"The best games are easy to learn but hard to master" - Nolan Bushnell, founder of Atari
Nolan Bushnell knew the secret to getting people to use a new product. Assembly unfortunately was both difficult to learn and difficult to master.
SQL found the perfect balance. With ~10 SQL commands, anyone can learn the 20% that will get you 80% of the way there. But there is a long path of indexing, views, and optimization to becoming a master.
Listening and Adapting
Query languages are not timeless monoliths but adaptive groups of standards that change over time. The SQL standard has continued to adapt over time and incorporate feedback from its users.
Since the original conception we have seen 10 different SQL standards all with important updates. Here were 3 big ones:
- SQL:1999: Added regular expression matching, recursive queries (e.g. transitive closure), triggers, support for procedural and control-of-flow statements, non-scalar types (arrays), and some object-oriented features (e.g. structured types). Support for embedding SQL in Java (SQL/OLB) and vice versa (SQL/JRT).
- SQL:2003: Introduced XML-related features (SQL/XML), window functions, standardized sequences, and columns with auto-generated values (including identity-columns).
- SQL:2016: Adds row pattern matching, polymorphic table functions, JSON.
SQL also demonstrates the power of creating rails that other products can build on. Instead of enforcing a syntax, SQL provides a standard for each database to create their own implementation (T-SQL, MySQL, PSQL, etc).
Adoption of APIs
The final secret behind SQL’s success has been the rise of application programming interfaces (API). APIs simplify programming by abstracting the underlying implementation and only exposing objects or actions the developer needs.

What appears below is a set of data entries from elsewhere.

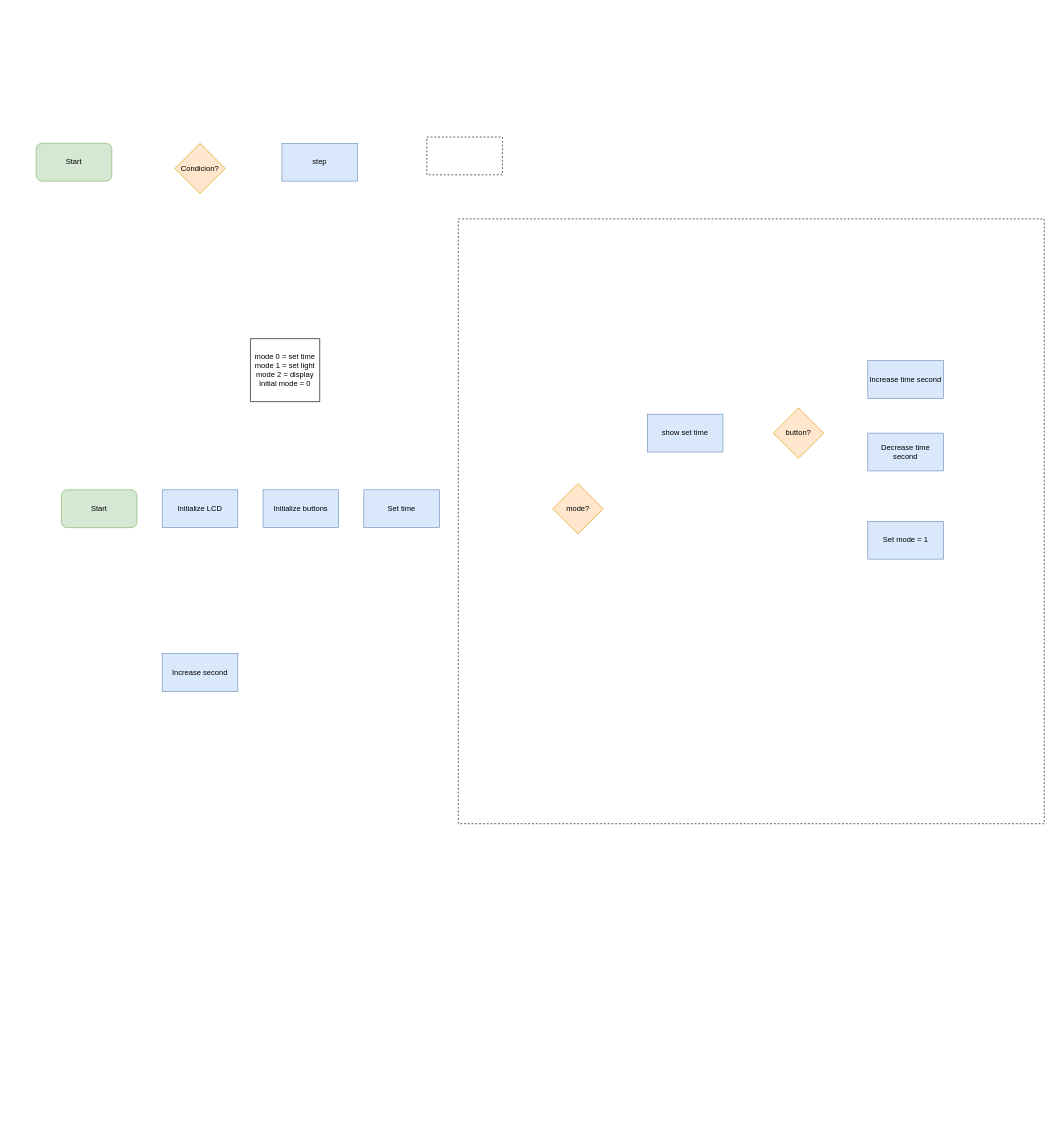
The draw.io diagram clock_display/Diagrama de flujo.drawio in MartinOrdonoCaro/arduino, before the edit. Source tidied: cells renumbered, new cells numbered last; positions are measured from the earlier drawing's top-left corner, leaving out a move shared by most shapes. Both pictures are drawn from the tidied source at 63%, with x=0, y=0 at pixel (36, 137).
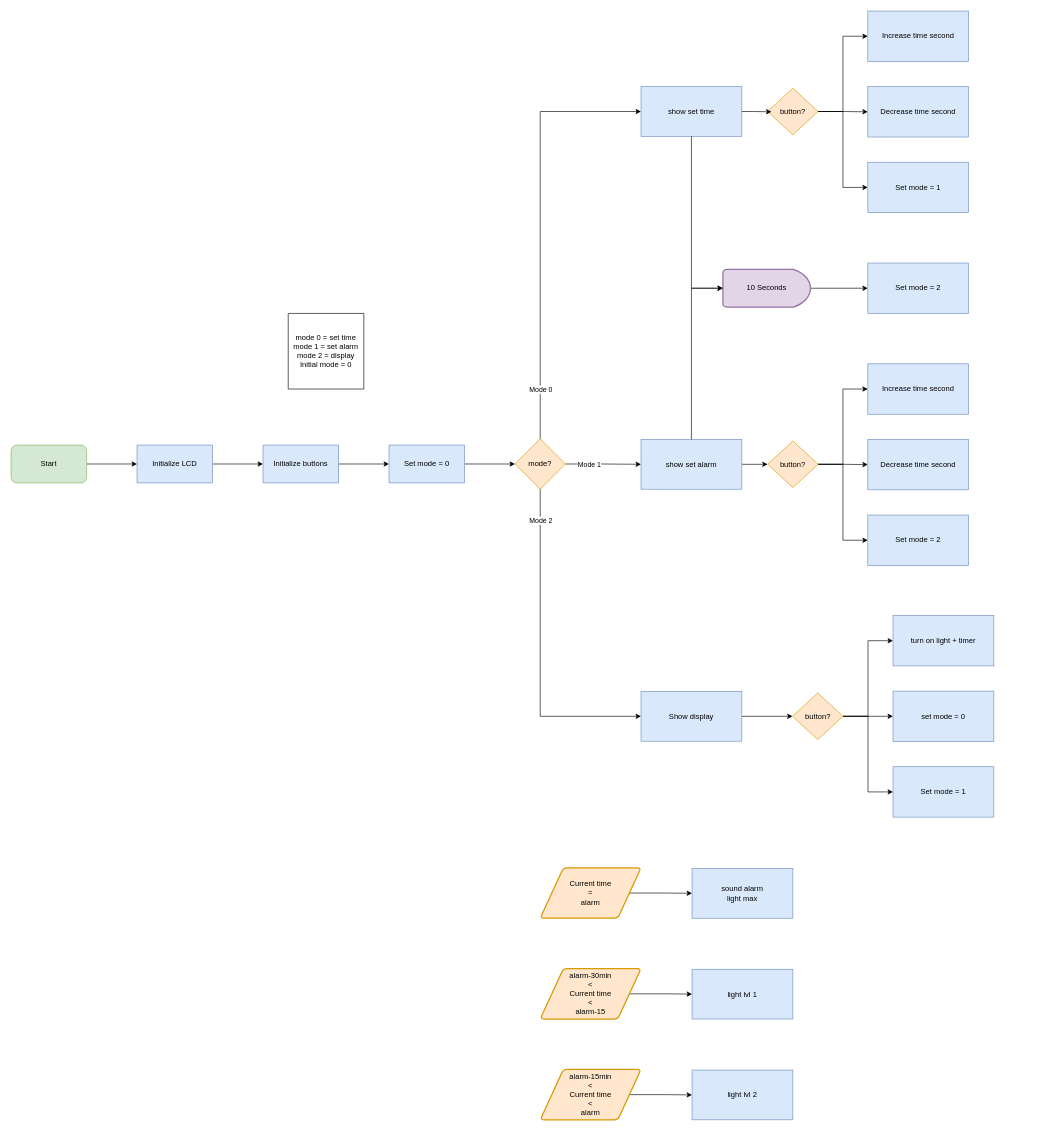
The same diagram, later.

What changed in the source:
```diff
@@
-    <mxCell id="2" style="rounded=0;whiteSpace=wrap;html=1;dashed=1;fillColor=none;" parent="1" vertex="1">
-      <mxGeometry x="670" y="130" width="930" height="960" as="geometry" />
-    </mxCell>
+    <mxCell id="19" style="edgeStyle=orthogonalEdgeStyle;rounded=0;jettySize=auto;html=1;" parent="1" edge="1" source="3" target="7">
+      <mxGeometry relative="1" as="geometry" />
+    </mxCell>
     <mxCell id="3" value="Start" style="rounded=1;whiteSpace=wrap;html=1;fillColor=#d5e8d4;strokeColor=#82b366;" parent="1" vertex="1">
-      <mxGeometry x="40" y="560" width="120" height="60" as="geometry" />
+      <mxGeometry x="-40" y="489" width="120" height="60" as="geometry" />
     </mxCell>
+    <mxCell id="20" style="edgeStyle=orthogonalEdgeStyle;rounded=0;jettySize=auto;html=1;entryX=0;entryY=0.5;entryDx=0;entryDy=0;exitX=0.5;exitY=0;exitDx=0;exitDy=0;" parent="1" edge="1" source="4" target="14">
+      <mxGeometry relative="1" as="geometry" />
+    </mxCell>
+    <mxCell id="21" value="Mode 0" style="edgeLabel;html=1;align=center;verticalAlign=middle;" parent="20" vertex="1">
+      <mxGeometry x="0.12" y="2" relative="1" as="geometry">
+        <mxPoint x="2" y="302" as="offset" />
+      </mxGeometry>
+    </mxCell>
+    <mxCell id="22" style="edgeStyle=orthogonalEdgeStyle;rounded=0;jettySize=auto;html=1;entryX=0;entryY=0.5;entryDx=0;entryDy=0;" parent="1" edge="1" source="4" target="33">
+      <mxGeometry relative="1" as="geometry" />
+    </mxCell>
+    <mxCell id="23" value="Mode 1" style="edgeLabel;html=1;align=center;verticalAlign=middle;" parent="22" vertex="1">
+      <mxGeometry x="-0.39" y="-1" relative="1" as="geometry" />
+    </mxCell>
+    <mxCell id="24" style="edgeStyle=orthogonalEdgeStyle;rounded=0;jettySize=auto;html=1;entryX=0;entryY=0.5;entryDx=0;entryDy=0;" parent="1" edge="1" source="4" target="43">
+      <mxGeometry relative="1" as="geometry">
+        <Array as="points">
+          <mxPoint x="800" y="920" />
+        </Array>
+      </mxGeometry>
+    </mxCell>
+    <mxCell id="25" value="Mode 2" style="edgeLabel;html=1;align=center;verticalAlign=middle;" parent="24" vertex="1">
+      <mxGeometry x="-0.81" relative="1" as="geometry" />
+    </mxCell>
     <mxCell id="4" value="mode?" style="rhombus;whiteSpace=wrap;html=1;fillColor=#ffe6cc;strokeColor=#d79b00;" parent="1" vertex="1">
-      <mxGeometry x="820" y="550" width="80" height="80" as="geometry" />
+      <mxGeometry x="760" y="479" width="80" height="80" as="geometry" />
     </mxCell>
-    <mxCell id="5" value="Start" style="rounded=1;whiteSpace=wrap;html=1;fillColor=#d5e8d4;strokeColor=#82b366;" parent="1" vertex="1">
-      <mxGeometry y="10" width="120" height="60" as="geometry" />
-    </mxCell>
-    <mxCell id="6" value="Condicion?" style="rhombus;whiteSpace=wrap;html=1;fillColor=#ffe6cc;strokeColor=#d79b00;" parent="1" vertex="1">
-      <mxGeometry x="220" y="10" width="80" height="80" as="geometry" />
-    </mxCell>
+    <mxCell id="26" style="edgeStyle=orthogonalEdgeStyle;rounded=0;jettySize=auto;html=1;" parent="1" edge="1" source="7" target="9">
+      <mxGeometry relative="1" as="geometry" />
+    </mxCell>
     <mxCell id="7" value="Initialize LCD" style="rounded=0;whiteSpace=wrap;html=1;fillColor=#dae8fc;strokeColor=#6c8ebf;glass=0;shadow=0;" parent="1" vertex="1">
-      <mxGeometry x="200" y="560" width="120" height="60" as="geometry" />
+      <mxGeometry x="160" y="489" width="120" height="60" as="geometry" />
     </mxCell>
-    <mxCell id="8" style="rounded=0;whiteSpace=wrap;html=1;dashed=1;fillColor=none;" parent="1" vertex="1">
-      <mxGeometry x="620" width="120" height="60" as="geometry" />
-    </mxCell>
+    <mxCell id="27" style="edgeStyle=orthogonalEdgeStyle;rounded=0;jettySize=auto;html=1;" parent="1" edge="1" source="9" target="11">
+      <mxGeometry relative="1" as="geometry" />
+    </mxCell>
     <mxCell id="9" value="Initialize buttons" style="rounded=0;whiteSpace=wrap;html=1;fillColor=#dae8fc;strokeColor=#6c8ebf;glass=0;shadow=0;" parent="1" vertex="1">
-      <mxGeometry x="360" y="560" width="120" height="60" as="geometry" />
+      <mxGeometry x="360" y="489" width="120" height="60" as="geometry" />
     </mxCell>
-    <mxCell id="10" value="Increase second" style="rounded=0;whiteSpace=wrap;html=1;fillColor=#dae8fc;strokeColor=#6c8ebf;glass=0;shadow=0;" parent="1" vertex="1">
-      <mxGeometry x="200" y="820" width="120" height="60" as="geometry" />
-    </mxCell>
+    <mxCell id="28" style="edgeStyle=orthogonalEdgeStyle;rounded=0;jettySize=auto;html=1;" parent="1" edge="1" source="11" target="4">
+      <mxGeometry relative="1" as="geometry" />
+    </mxCell>
-    <mxCell id="11" value="Set time" style="rounded=0;whiteSpace=wrap;html=1;fillColor=#dae8fc;strokeColor=#6c8ebf;glass=0;shadow=0;" parent="1" vertex="1">
-      <mxGeometry x="520" y="560" width="120" height="60" as="geometry" />
+    <mxCell id="11" value="Set mode = 0" style="rounded=0;whiteSpace=wrap;html=1;fillColor=#dae8fc;strokeColor=#6c8ebf;glass=0;shadow=0;" parent="1" vertex="1">
+      <mxGeometry x="560" y="489" width="120" height="60" as="geometry" />
     </mxCell>
-    <mxCell id="12" value="&lt;div&gt;mode 0 = set time&lt;/div&gt;&lt;div&gt;mode 1 = set light&lt;/div&gt;&lt;div&gt;mode 2 = display&lt;/div&gt;Initial mode = 0" style="shape=note;whiteSpace=wrap;html=1;backgroundOutline=1;darkOpacity=0.05;size=0;" parent="1" vertex="1">
-      <mxGeometry x="340" y="320" width="110" height="100" as="geometry" />
+    <mxCell id="12" value="&lt;div&gt;mode 0 = set time&lt;/div&gt;&lt;div&gt;mode 1 = set alarm&lt;/div&gt;&lt;div&gt;mode 2 = display&lt;/div&gt;Initial mode = 0" style="shape=note;whiteSpace=wrap;html=1;backgroundOutline=1;darkOpacity=0.05;size=0;" parent="1" vertex="1">
+      <mxGeometry x="400" y="280" width="120" height="120" as="geometry" />
     </mxCell>
-    <mxCell id="13" value="step" style="rounded=0;whiteSpace=wrap;html=1;fillColor=#dae8fc;strokeColor=#6c8ebf;glass=0;shadow=0;" parent="1" vertex="1">
-      <mxGeometry x="390" y="10" width="120" height="60" as="geometry" />
-    </mxCell>
     <mxCell id="14" value="show set time" style="rounded=0;whiteSpace=wrap;html=1;fillColor=#dae8fc;strokeColor=#6c8ebf;glass=0;shadow=0;" parent="1" vertex="1">
-      <mxGeometry x="970" y="440" width="120" height="60" as="geometry" />
+      <mxGeometry x="960" y="-80" width="160" height="79" as="geometry" />
     </mxCell>
+    <mxCell id="29" style="edgeStyle=orthogonalEdgeStyle;rounded=0;jettySize=auto;html=1;entryX=0;entryY=0.5;entryDx=0;entryDy=0;" parent="1" edge="1" source="15" target="16">
+      <mxGeometry relative="1" as="geometry" />
+    </mxCell>
+    <mxCell id="30" style="edgeStyle=orthogonalEdgeStyle;rounded=0;jettySize=auto;html=1;entryX=0;entryY=0.5;entryDx=0;entryDy=0;" parent="1" edge="1" source="15" target="17">
+      <mxGeometry relative="1" as="geometry" />
+    </mxCell>
+    <mxCell id="31" style="edgeStyle=orthogonalEdgeStyle;rounded=0;jettySize=auto;html=1;entryX=0;entryY=0.5;entryDx=0;entryDy=0;" parent="1" edge="1" source="15" target="18">
+      <mxGeometry relative="1" as="geometry" />
+    </mxCell>
     <mxCell id="15" value="button?" style="rhombus;whiteSpace=wrap;html=1;fillColor=#ffe6cc;strokeColor=#d79b00;" parent="1" vertex="1">
-      <mxGeometry x="1170" y="430" width="80" height="80" as="geometry" />
+      <mxGeometry x="1161" y="-77.5" width="80" height="74" as="geometry" />
     </mxCell>
     <mxCell id="16" value="Increase time second" style="rounded=0;whiteSpace=wrap;html=1;fillColor=#dae8fc;strokeColor=#6c8ebf;glass=0;shadow=0;" parent="1" vertex="1">
-      <mxGeometry x="1320" y="355" width="120" height="60" as="geometry" />
+      <mxGeometry x="1320" y="-200" width="160" height="80" as="geometry" />
     </mxCell>
     <mxCell id="17" value="Decrease time second" style="rounded=0;whiteSpace=wrap;html=1;fillColor=#dae8fc;strokeColor=#6c8ebf;glass=0;shadow=0;" parent="1" vertex="1">
-      <mxGeometry x="1320" y="470" width="120" height="60" as="geometry" />
+      <mxGeometry x="1320" y="-80" width="160" height="80" as="geometry" />
     </mxCell>
     <mxCell id="18" value="Set mode = 1" style="rounded=0;whiteSpace=wrap;html=1;fillColor=#dae8fc;strokeColor=#6c8ebf;glass=0;shadow=0;" parent="1" vertex="1">
-      <mxGeometry x="1320" y="610" width="120" height="60" as="geometry" />
+      <mxGeometry x="1320" y="40" width="160" height="80" as="geometry" />
     </mxCell>
+    <mxCell id="32" style="edgeStyle=orthogonalEdgeStyle;rounded=0;jettySize=auto;html=1;entryX=0;entryY=0.5;entryDx=0;entryDy=0;" parent="1" edge="1" source="33" target="37">
+      <mxGeometry relative="1" as="geometry" />
+    </mxCell>
+    <mxCell id="33" value="show set alarm" style="rounded=0;whiteSpace=wrap;html=1;fillColor=#dae8fc;strokeColor=#6c8ebf;glass=0;shadow=0;" parent="1" vertex="1">
+      <mxGeometry x="960" y="480" width="160" height="79" as="geometry" />
+    </mxCell>
+    <mxCell id="34" style="edgeStyle=orthogonalEdgeStyle;rounded=0;jettySize=auto;html=1;entryX=0;entryY=0.5;entryDx=0;entryDy=0;" parent="1" edge="1" source="37" target="38">
+      <mxGeometry relative="1" as="geometry" />
+    </mxCell>
+    <mxCell id="35" style="edgeStyle=orthogonalEdgeStyle;rounded=0;jettySize=auto;html=1;entryX=0;entryY=0.5;entryDx=0;entryDy=0;" parent="1" edge="1" source="37" target="39">
+      <mxGeometry relative="1" as="geometry" />
+    </mxCell>
+    <mxCell id="36" style="edgeStyle=orthogonalEdgeStyle;rounded=0;jettySize=auto;html=1;entryX=0;entryY=0.5;entryDx=0;entryDy=0;" parent="1" edge="1" source="37" target="40">
+      <mxGeometry relative="1" as="geometry" />
+    </mxCell>
+    <mxCell id="37" value="button?" style="rhombus;whiteSpace=wrap;html=1;fillColor=#ffe6cc;strokeColor=#d79b00;" parent="1" vertex="1">
+      <mxGeometry x="1161" y="482.5" width="80" height="74" as="geometry" />
+    </mxCell>
+    <mxCell id="38" value="Increase time second" style="rounded=0;whiteSpace=wrap;html=1;fillColor=#dae8fc;strokeColor=#6c8ebf;glass=0;shadow=0;" parent="1" vertex="1">
+      <mxGeometry x="1320" y="360" width="160" height="80" as="geometry" />
+    </mxCell>
+    <mxCell id="39" value="Decrease time second" style="rounded=0;whiteSpace=wrap;html=1;fillColor=#dae8fc;strokeColor=#6c8ebf;glass=0;shadow=0;" parent="1" vertex="1">
+      <mxGeometry x="1320" y="480" width="160" height="80" as="geometry" />
+    </mxCell>
+    <mxCell id="40" value="Set mode = 2" style="rounded=0;whiteSpace=wrap;html=1;fillColor=#dae8fc;strokeColor=#6c8ebf;glass=0;shadow=0;" parent="1" vertex="1">
+      <mxGeometry x="1320" y="600" width="160" height="80" as="geometry" />
+    </mxCell>
+    <mxCell id="41" style="edgeStyle=orthogonalEdgeStyle;rounded=0;jettySize=auto;html=1;entryX=0.075;entryY=0.507;entryDx=0;entryDy=0;entryPerimeter=0;" parent="1" edge="1" source="14" target="15">
+      <mxGeometry relative="1" as="geometry" />
+    </mxCell>
+    <mxCell id="42" style="edgeStyle=orthogonalEdgeStyle;rounded=0;jettySize=auto;html=1;entryX=0;entryY=0.5;entryDx=0;entryDy=0;" parent="1" edge="1" source="43" target="61">
+      <mxGeometry relative="1" as="geometry" />
+    </mxCell>
+    <mxCell id="43" value="Show display" style="rounded=0;whiteSpace=wrap;html=1;fillColor=#dae8fc;strokeColor=#6c8ebf;glass=0;shadow=0;" parent="1" vertex="1">
+      <mxGeometry x="960" y="880" width="160" height="79" as="geometry" />
+    </mxCell>
+    <mxCell id="44" style="edgeStyle=orthogonalEdgeStyle;rounded=0;jettySize=auto;html=1;entryX=0;entryY=0.5;entryDx=0;entryDy=0;" parent="1" edge="1" source="45" target="48">
+      <mxGeometry relative="1" as="geometry" />
+    </mxCell>
+    <mxCell id="45" value="10 Seconds" style="strokeWidth=2;html=1;shape=mxgraph.flowchart.delay;whiteSpace=wrap;fillColor=#e1d5e7;strokeColor=#9673a6;" parent="1" vertex="1">
+      <mxGeometry x="1090" y="210" width="139" height="60" as="geometry" />
+    </mxCell>
+    <mxCell id="46" style="edgeStyle=orthogonalEdgeStyle;rounded=0;jettySize=auto;html=1;entryX=0;entryY=0.5;entryDx=0;entryDy=0;entryPerimeter=0;" parent="1" edge="1" source="14" target="45">
+      <mxGeometry relative="1" as="geometry" />
+    </mxCell>
+    <mxCell id="47" style="edgeStyle=orthogonalEdgeStyle;rounded=0;jettySize=auto;html=1;entryX=0;entryY=0.5;entryDx=0;entryDy=0;entryPerimeter=0;" parent="1" edge="1" source="33" target="45">
+      <mxGeometry relative="1" as="geometry" />
+    </mxCell>
+    <mxCell id="48" value="Set mode = 2" style="rounded=0;whiteSpace=wrap;html=1;fillColor=#dae8fc;strokeColor=#6c8ebf;glass=0;shadow=0;" parent="1" vertex="1">
+      <mxGeometry x="1320" y="200" width="160" height="80" as="geometry" />
+    </mxCell>
+    <mxCell id="49" style="edgeStyle=orthogonalEdgeStyle;rounded=0;jettySize=auto;html=1;entryX=0;entryY=0.5;entryDx=0;entryDy=0;" parent="1" edge="1" source="50" target="51">
+      <mxGeometry relative="1" as="geometry" />
+    </mxCell>
+    <mxCell id="50" value="Current time&lt;br&gt;=&lt;br&gt;alarm" style="shape=parallelogram;html=1;strokeWidth=2;perimeter=parallelogramPerimeter;whiteSpace=wrap;rounded=1;arcSize=12;size=0.23;fillColor=#ffe6cc;strokeColor=#d79b00;" parent="1" vertex="1">
+      <mxGeometry x="800" y="1160" width="160" height="80" as="geometry" />
+    </mxCell>
+    <mxCell id="51" value="sound alarm&lt;br&gt;light max" style="rounded=0;whiteSpace=wrap;html=1;fillColor=#dae8fc;strokeColor=#6c8ebf;glass=0;shadow=0;" parent="1" vertex="1">
+      <mxGeometry x="1041" y="1161" width="160" height="79" as="geometry" />
+    </mxCell>
+    <mxCell id="52" style="edgeStyle=orthogonalEdgeStyle;rounded=0;jettySize=auto;html=1;entryX=0;entryY=0.5;entryDx=0;entryDy=0;" parent="1" edge="1" source="53" target="54">
+      <mxGeometry relative="1" as="geometry" />
+    </mxCell>
+    <mxCell id="53" value="alarm-30min&lt;br&gt;&amp;lt;&lt;br&gt;Current time&lt;div&gt;&amp;lt;&lt;br&gt;alarm-15&lt;/div&gt;" style="shape=parallelogram;html=1;strokeWidth=2;perimeter=parallelogramPerimeter;whiteSpace=wrap;rounded=1;arcSize=12;size=0.23;fillColor=#ffe6cc;strokeColor=#d79b00;" parent="1" vertex="1">
+      <mxGeometry x="800" y="1320" width="160" height="80" as="geometry" />
+    </mxCell>
+    <mxCell id="54" value="light lvl 1" style="rounded=0;whiteSpace=wrap;html=1;fillColor=#dae8fc;strokeColor=#6c8ebf;glass=0;shadow=0;" parent="1" vertex="1">
+      <mxGeometry x="1041" y="1321" width="160" height="79" as="geometry" />
+    </mxCell>
+    <mxCell id="55" style="edgeStyle=orthogonalEdgeStyle;rounded=0;jettySize=auto;html=1;entryX=0;entryY=0.5;entryDx=0;entryDy=0;" parent="1" edge="1" source="56" target="57">
+      <mxGeometry relative="1" as="geometry" />
+    </mxCell>
+    <mxCell id="56" value="alarm-15min&lt;br&gt;&amp;lt;&lt;br&gt;Current time&lt;div&gt;&amp;lt;&lt;br&gt;alarm&lt;/div&gt;" style="shape=parallelogram;html=1;strokeWidth=2;perimeter=parallelogramPerimeter;whiteSpace=wrap;rounded=1;arcSize=12;size=0.23;fillColor=#ffe6cc;strokeColor=#d79b00;" parent="1" vertex="1">
+      <mxGeometry x="800" y="1480" width="160" height="80" as="geometry" />
+    </mxCell>
+    <mxCell id="57" value="light lvl 2" style="rounded=0;whiteSpace=wrap;html=1;fillColor=#dae8fc;strokeColor=#6c8ebf;glass=0;shadow=0;" parent="1" vertex="1">
+      <mxGeometry x="1041" y="1481" width="160" height="79" as="geometry" />
+    </mxCell>
+    <mxCell id="58" style="edgeStyle=orthogonalEdgeStyle;rounded=0;jettySize=auto;html=1;entryX=0;entryY=0.5;entryDx=0;entryDy=0;" parent="1" edge="1" source="61" target="62">
+      <mxGeometry relative="1" as="geometry" />
+    </mxCell>
+    <mxCell id="59" style="edgeStyle=orthogonalEdgeStyle;rounded=0;jettySize=auto;html=1;" parent="1" edge="1" source="61" target="63">
+      <mxGeometry relative="1" as="geometry" />
+    </mxCell>
+    <mxCell id="60" style="edgeStyle=orthogonalEdgeStyle;rounded=0;jettySize=auto;html=1;entryX=0;entryY=0.5;entryDx=0;entryDy=0;" parent="1" edge="1" source="61" target="64">
+      <mxGeometry relative="1" as="geometry" />
+    </mxCell>
+    <mxCell id="61" value="button?" style="rhombus;whiteSpace=wrap;html=1;fillColor=#ffe6cc;strokeColor=#d79b00;" parent="1" vertex="1">
+      <mxGeometry x="1200.5" y="882.5" width="80" height="74" as="geometry" />
+    </mxCell>
+    <mxCell id="62" value="turn on light + timer" style="rounded=0;whiteSpace=wrap;html=1;fillColor=#dae8fc;strokeColor=#6c8ebf;glass=0;shadow=0;" parent="1" vertex="1">
+      <mxGeometry x="1360" y="759.5" width="160" height="80" as="geometry" />
+    </mxCell>
+    <mxCell id="63" value="set mode = 0" style="rounded=0;whiteSpace=wrap;html=1;fillColor=#dae8fc;strokeColor=#6c8ebf;glass=0;shadow=0;" parent="1" vertex="1">
+      <mxGeometry x="1360" y="879.5" width="160" height="80" as="geometry" />
+    </mxCell>
+    <mxCell id="64" value="Set mode = 1" style="rounded=0;whiteSpace=wrap;html=1;fillColor=#dae8fc;strokeColor=#6c8ebf;glass=0;shadow=0;" parent="1" vertex="1">
+      <mxGeometry x="1360" y="999.5" width="160" height="80" as="geometry" />
+    </mxCell>
```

APIs allow SQL to continue to adapt to new technologies with specialized syntax. In 2006 Hadoop introduced the distributed file system (HDFS), which was initially inaccessible to the SQL syntax. Then in 2013 Apache created Apache Impala, which allowed developers to use SQL to query HDFS databases.
The Fascinating Story of SQL
SQL is one of the most ubiquitous programming languages today, but we often forget how long of a history it has had. Its journey started at the dawn of modern computing and was brought to life by 2 Turing award recipients.
I've shared my thoughts on why SQL has been able to maintain its dominance: first principles, Bushnell’s law, adapting, and APIs. Leave a comment and let me know what you think were the major factors that contributed to SQL’s success.
There is one more technology to talk about that hasn’t changed in 50 years.
Working with databases is becoming an increasingly collaborative process as more people learn SQL. Developers today may be seen working with individuals on a marketing team to analyze user data, or debugging queries with a data scientist.
Arctype has built a collaborative SQL editor that allows you to easily share databases, queries, and dashboards with anyone. Join our growing community and try out Arctype today.